What details suggest that Kino and Juana are good people who live in harmony with their world?
The beginning of the novel show the goodness of Kino and Juana explicitly. Kino works the "land" to provide for his family (farms the oysters in the sea) while Juana provides maternalistic comfort to both her baby and husband. They live simply and humbly.
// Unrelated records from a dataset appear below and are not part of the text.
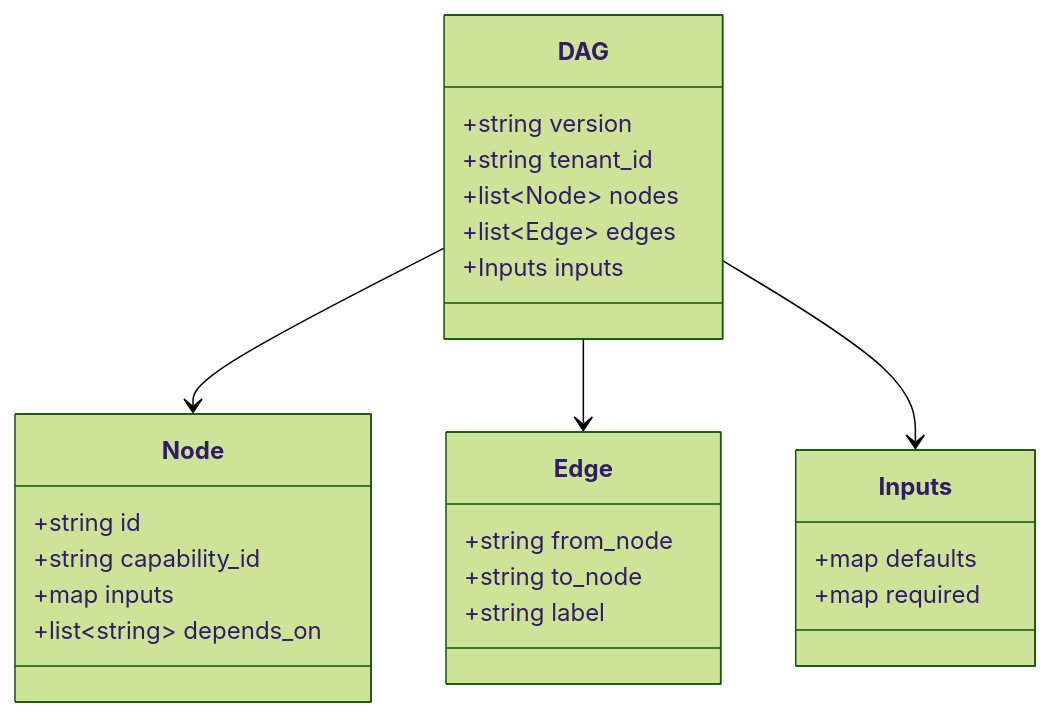
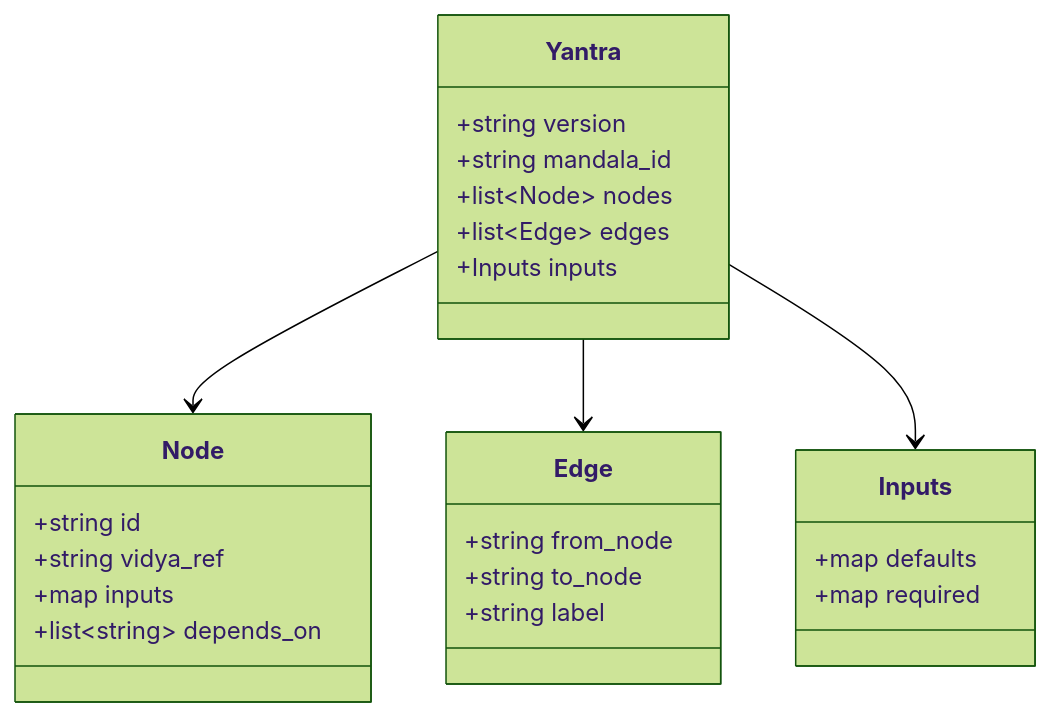
Before and after one commit to so-weak/Aakaar: the fourth of 12 diagrams in documentation/src/02-LLD.md, drawn with Mermaid (forest theme). The commit also changed other lines of this file and 56 other files, not shown here.

````diff
--- a/documentation/src/02-LLD.md
+++ b/documentation/src/02-LLD.md
@@ -144,28 +143,28 @@
 ```mermaid
 classDiagram
-  class DAG {
+  class Yantra {
     +string version
-    +string tenant_id
+    +string mandala_id
     +list~Node~ nodes
     +list~Edge~ edges
     +Inputs inputs
   }
   class Node {
     +string id
-    +string capability_id
+    +string vidya_ref
     +map inputs
     +list~string~ depends_on
   }
   class Edge {
     +string from_node
     +string to_node
     +string label
   }
   class Inputs {
     +map defaults
     +map required
   }
-  DAG --> Node
-  DAG --> Edge
-  DAG --> Inputs
+  Yantra --> Node
+  Yantra --> Edge
+  Yantra --> Inputs
 ```
````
The appearance of the pearl is the beginning of the destruction of that harmony as Kino dreams of bigger and better things for his family (not a bad pursuit but full of conflict.) The scene with the market people when Kino tries to sell his pearl shows this conflict.